Color temperature (User preset/Warm Color Temp before calibration / User preset/Normal Color Temp after calibration): Low window (30 IRE): 6,171/6,745 K High window (80 IRE): 8,044/6,514 K Brightness (100-IRE window before/after calibration): 58.4.6/47.5 ftL
The writer F. Scott Fitzgerald famously said there are no second acts in American lives. But what about third acts? Speaker impresario Sandy Gross is a cofounder of two of the best-known companies in the home theater/audio biz: Polk Audio and Definitive Technology.
At 3D theaters, you’re handed lightweight passive glasses that work in tandem with a polarizing filter positioned over the projector’s lens. When viewing at home with a 3D TV, you use bulky, battery-powered glasses with active shutter liquid-crystal lenses. Passive glasses in theaters are cheap and easily replaced. But at an average cost of $100 per pair, glasses used at home represent a sizable investment. Better to put them in a safe place — and keep ’em away from kids!
For some, 3D TV’s arrival came on a bit too suddenly. Avatar was still lighting up theater screens when the first 3D sets checked in to tempt us with the promise of stereoscopic golf tournaments — as if that alone was reason enough to buy a new TV. But while it’s easy to dismiss the whole matter as a marketing-driven phenomenon, even the most cynical consumer would be foolish to not at least consider the possibility that they might one day want to watch things in 3D.
For a company whose supposed emphasis is LCD TV manufacturing, LG sure makes some good plasmas. Its 50PZ950, which we reviewed in the September 2011 issue, earned a Certified & Recommended stamp, both for its accurate, eminently tweakable picture and for its innovative Magic Motion remote-controlled “Smart” GUI. New for 2012 is the 50PM9700, which follows in its predecessor’s footsteps by being THX 3D-certified, Smart, and also Magic Motion remote-controlled. There are a number of other differences between the two models, but here’s one that immediately stands out: At $1,299, the 50PM9700 sells for about $300 less than the 50PZ950.

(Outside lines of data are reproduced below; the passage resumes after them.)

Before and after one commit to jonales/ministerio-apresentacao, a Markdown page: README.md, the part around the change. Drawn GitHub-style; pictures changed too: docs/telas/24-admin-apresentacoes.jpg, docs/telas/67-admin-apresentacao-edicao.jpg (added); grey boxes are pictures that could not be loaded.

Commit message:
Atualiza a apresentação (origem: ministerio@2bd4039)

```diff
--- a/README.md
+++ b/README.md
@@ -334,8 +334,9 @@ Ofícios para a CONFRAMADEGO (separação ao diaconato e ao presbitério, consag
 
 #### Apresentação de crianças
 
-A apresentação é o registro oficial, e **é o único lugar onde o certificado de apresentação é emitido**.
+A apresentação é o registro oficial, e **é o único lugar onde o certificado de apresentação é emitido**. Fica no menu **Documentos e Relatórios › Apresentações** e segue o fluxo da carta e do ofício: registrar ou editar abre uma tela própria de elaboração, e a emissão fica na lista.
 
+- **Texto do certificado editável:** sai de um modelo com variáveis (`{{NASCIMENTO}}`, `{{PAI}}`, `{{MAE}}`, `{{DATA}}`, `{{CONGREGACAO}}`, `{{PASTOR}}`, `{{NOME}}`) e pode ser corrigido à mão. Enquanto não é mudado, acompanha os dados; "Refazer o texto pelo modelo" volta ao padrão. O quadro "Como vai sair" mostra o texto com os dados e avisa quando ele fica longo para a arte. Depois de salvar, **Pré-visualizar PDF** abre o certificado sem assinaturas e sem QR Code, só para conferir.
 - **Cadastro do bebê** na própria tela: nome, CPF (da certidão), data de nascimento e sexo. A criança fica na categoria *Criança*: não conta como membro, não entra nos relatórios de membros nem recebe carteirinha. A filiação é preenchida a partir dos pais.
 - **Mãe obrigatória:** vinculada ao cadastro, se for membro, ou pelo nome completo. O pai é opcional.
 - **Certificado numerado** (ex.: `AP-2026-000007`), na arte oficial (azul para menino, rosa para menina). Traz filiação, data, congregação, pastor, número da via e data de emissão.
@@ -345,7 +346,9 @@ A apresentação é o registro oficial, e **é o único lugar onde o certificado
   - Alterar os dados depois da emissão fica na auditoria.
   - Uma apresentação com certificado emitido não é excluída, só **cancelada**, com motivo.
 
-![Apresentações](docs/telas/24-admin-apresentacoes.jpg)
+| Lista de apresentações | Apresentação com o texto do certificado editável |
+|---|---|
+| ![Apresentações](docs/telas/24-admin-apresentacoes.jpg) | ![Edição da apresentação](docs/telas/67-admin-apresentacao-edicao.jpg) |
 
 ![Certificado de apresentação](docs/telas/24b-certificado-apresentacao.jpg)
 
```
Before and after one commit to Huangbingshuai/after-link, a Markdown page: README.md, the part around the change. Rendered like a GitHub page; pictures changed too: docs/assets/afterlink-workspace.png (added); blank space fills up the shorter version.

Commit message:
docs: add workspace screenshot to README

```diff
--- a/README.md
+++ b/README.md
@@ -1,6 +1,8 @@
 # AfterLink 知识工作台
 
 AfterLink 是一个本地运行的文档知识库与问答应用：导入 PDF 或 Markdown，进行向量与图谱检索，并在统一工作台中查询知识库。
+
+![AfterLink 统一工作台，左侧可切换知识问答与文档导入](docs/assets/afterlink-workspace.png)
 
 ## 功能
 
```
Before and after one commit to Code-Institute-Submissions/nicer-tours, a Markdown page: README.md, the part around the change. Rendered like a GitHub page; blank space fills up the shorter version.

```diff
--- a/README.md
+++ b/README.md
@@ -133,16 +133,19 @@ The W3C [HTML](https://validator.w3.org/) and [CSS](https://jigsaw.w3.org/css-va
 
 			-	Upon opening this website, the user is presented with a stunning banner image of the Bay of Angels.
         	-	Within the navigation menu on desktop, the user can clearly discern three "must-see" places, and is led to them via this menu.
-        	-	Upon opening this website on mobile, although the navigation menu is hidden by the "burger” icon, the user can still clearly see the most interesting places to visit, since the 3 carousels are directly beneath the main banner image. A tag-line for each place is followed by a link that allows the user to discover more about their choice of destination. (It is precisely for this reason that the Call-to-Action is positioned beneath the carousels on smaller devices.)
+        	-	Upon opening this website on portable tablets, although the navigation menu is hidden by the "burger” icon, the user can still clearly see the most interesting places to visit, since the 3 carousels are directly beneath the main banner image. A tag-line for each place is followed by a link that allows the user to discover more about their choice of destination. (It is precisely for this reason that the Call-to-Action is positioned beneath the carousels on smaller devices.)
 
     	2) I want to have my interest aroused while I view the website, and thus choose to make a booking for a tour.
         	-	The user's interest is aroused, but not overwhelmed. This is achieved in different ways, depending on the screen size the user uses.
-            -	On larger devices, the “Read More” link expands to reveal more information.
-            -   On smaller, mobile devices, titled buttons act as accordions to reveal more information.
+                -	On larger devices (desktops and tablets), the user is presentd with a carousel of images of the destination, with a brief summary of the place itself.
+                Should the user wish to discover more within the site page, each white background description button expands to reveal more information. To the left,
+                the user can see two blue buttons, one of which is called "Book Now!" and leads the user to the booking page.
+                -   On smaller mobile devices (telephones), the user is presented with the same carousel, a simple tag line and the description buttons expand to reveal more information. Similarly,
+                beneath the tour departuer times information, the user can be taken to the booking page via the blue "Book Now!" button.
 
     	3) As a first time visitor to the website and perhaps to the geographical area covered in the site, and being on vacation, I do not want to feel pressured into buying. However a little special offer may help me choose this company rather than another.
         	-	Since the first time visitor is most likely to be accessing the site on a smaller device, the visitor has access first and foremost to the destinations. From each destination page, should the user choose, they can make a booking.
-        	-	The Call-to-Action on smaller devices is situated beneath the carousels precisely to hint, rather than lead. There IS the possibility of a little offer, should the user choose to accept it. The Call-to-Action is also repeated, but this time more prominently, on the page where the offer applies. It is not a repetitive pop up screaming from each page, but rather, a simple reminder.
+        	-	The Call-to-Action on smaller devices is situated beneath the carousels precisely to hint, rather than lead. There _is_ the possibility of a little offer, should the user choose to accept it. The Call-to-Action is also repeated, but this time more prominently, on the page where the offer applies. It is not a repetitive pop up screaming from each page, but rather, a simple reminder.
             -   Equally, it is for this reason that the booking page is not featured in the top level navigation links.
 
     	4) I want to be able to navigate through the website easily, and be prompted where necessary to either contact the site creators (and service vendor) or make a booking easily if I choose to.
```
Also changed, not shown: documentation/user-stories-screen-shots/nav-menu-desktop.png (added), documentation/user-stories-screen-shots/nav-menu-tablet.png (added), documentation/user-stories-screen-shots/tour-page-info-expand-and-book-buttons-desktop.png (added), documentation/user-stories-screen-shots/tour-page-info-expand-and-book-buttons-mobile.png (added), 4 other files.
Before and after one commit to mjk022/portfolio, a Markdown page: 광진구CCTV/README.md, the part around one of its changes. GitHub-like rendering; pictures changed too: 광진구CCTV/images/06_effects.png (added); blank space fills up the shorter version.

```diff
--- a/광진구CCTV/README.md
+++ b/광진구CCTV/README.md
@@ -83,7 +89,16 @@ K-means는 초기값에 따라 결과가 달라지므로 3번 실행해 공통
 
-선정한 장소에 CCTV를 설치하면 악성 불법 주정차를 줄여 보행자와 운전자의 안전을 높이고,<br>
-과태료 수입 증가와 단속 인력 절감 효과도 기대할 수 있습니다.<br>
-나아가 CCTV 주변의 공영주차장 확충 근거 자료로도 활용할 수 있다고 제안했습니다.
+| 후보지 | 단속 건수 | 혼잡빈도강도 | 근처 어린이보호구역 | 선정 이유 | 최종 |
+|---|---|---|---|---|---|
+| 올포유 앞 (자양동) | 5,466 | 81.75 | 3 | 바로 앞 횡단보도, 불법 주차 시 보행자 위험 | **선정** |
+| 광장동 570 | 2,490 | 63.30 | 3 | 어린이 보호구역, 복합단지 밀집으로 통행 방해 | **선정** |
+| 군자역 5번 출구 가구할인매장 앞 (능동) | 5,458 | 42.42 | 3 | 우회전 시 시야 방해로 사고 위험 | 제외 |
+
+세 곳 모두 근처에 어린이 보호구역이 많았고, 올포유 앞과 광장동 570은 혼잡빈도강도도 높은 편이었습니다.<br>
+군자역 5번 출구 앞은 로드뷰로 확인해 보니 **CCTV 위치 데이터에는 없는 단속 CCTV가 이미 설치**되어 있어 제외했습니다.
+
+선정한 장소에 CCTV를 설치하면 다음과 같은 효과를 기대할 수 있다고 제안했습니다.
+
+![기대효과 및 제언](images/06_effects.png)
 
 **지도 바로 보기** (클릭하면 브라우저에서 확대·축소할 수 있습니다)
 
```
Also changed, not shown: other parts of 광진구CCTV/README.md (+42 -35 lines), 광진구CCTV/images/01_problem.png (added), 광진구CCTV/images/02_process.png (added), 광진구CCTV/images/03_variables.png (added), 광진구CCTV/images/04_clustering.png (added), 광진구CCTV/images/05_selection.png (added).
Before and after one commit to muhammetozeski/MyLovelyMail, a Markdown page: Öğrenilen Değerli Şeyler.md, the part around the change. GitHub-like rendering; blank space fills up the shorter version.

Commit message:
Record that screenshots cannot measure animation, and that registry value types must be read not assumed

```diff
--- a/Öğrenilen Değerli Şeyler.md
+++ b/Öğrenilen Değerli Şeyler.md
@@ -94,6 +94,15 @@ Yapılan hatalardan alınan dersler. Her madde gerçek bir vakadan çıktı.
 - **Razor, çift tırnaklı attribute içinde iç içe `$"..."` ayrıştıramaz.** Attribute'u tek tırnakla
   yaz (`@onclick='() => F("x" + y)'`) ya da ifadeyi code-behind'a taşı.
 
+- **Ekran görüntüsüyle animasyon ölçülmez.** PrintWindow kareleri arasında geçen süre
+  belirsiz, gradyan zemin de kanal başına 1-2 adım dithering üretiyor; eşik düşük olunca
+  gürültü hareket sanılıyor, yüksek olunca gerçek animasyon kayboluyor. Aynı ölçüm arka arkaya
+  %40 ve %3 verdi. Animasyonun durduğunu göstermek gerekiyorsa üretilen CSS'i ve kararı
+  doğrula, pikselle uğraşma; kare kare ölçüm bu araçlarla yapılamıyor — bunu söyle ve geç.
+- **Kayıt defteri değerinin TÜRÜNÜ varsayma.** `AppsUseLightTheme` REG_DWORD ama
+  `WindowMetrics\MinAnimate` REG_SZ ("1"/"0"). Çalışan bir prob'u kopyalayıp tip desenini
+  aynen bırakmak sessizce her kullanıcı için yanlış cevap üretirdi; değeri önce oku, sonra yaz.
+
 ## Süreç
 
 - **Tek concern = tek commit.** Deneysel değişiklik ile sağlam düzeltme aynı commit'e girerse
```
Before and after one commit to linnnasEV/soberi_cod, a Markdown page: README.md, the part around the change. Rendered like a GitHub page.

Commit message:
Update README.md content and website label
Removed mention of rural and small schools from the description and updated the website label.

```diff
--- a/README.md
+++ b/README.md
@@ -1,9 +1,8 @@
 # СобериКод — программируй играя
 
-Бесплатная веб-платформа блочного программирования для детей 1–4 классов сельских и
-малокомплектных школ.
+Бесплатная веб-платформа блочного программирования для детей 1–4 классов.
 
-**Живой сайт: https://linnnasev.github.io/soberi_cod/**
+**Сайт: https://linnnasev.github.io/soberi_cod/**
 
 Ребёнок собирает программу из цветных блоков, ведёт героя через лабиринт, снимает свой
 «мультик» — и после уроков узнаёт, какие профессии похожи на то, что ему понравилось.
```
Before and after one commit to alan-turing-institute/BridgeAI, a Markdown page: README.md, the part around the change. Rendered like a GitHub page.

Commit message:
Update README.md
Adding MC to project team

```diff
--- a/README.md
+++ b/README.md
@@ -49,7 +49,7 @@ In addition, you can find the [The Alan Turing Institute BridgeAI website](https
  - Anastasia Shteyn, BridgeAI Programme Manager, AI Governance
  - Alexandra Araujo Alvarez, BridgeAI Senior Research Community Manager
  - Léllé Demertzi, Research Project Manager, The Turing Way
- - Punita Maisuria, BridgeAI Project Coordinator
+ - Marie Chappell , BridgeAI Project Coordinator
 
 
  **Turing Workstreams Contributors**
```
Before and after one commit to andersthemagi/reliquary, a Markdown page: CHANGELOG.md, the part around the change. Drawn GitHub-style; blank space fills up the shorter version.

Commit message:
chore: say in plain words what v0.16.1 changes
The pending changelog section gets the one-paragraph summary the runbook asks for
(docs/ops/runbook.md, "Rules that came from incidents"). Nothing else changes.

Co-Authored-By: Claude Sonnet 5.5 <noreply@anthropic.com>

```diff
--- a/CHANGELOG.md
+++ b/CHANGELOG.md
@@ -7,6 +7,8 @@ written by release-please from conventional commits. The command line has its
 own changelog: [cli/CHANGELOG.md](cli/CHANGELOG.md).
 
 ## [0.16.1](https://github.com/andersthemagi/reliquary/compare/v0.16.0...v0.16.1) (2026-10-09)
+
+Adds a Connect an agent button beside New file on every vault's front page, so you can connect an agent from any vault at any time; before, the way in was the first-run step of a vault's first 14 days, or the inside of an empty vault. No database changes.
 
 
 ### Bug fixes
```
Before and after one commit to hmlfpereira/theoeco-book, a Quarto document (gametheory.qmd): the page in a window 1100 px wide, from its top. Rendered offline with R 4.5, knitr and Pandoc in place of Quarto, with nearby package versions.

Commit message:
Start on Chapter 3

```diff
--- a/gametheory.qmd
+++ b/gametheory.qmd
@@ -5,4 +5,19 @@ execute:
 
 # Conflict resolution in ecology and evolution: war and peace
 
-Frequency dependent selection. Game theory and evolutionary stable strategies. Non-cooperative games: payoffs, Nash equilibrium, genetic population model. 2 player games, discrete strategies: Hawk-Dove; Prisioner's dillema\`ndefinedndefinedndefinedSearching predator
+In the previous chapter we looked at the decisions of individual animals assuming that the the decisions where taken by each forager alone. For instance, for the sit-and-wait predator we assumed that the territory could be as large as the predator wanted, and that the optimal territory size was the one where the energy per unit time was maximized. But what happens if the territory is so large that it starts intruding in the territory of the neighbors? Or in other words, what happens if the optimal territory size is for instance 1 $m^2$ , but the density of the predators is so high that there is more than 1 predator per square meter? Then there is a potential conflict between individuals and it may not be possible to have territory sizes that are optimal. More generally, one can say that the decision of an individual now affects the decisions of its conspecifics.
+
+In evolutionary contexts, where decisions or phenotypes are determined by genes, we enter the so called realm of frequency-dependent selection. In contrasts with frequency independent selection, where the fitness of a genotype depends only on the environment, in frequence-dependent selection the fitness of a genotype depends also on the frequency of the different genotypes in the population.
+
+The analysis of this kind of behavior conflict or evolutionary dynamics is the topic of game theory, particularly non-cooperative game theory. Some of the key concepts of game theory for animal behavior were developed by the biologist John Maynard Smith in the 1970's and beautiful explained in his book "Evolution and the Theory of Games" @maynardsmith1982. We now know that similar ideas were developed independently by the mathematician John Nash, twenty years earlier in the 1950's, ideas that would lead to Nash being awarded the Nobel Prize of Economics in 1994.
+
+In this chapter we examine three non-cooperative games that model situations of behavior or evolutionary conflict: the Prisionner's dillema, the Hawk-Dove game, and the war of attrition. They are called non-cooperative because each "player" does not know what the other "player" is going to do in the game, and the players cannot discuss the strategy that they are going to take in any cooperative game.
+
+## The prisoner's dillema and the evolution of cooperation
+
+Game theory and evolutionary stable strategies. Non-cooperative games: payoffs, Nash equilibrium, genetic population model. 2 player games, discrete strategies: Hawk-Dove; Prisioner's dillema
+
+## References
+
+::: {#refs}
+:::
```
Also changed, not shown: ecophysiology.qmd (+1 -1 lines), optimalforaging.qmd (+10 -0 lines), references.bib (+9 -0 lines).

When I first checked out one of Mitsubishi's Unisen "Immersive Sound" LCD TVs (the LT-46153, reviewed here), I was struck by the ingenuity of mounting a full-featured soundbar into the set's cabinet. And when I eventually connected a subwoofer to the TV, powered it up, and let a movie rip, I was floored by the room-filling sound - something you don't expect from a flat-panel model.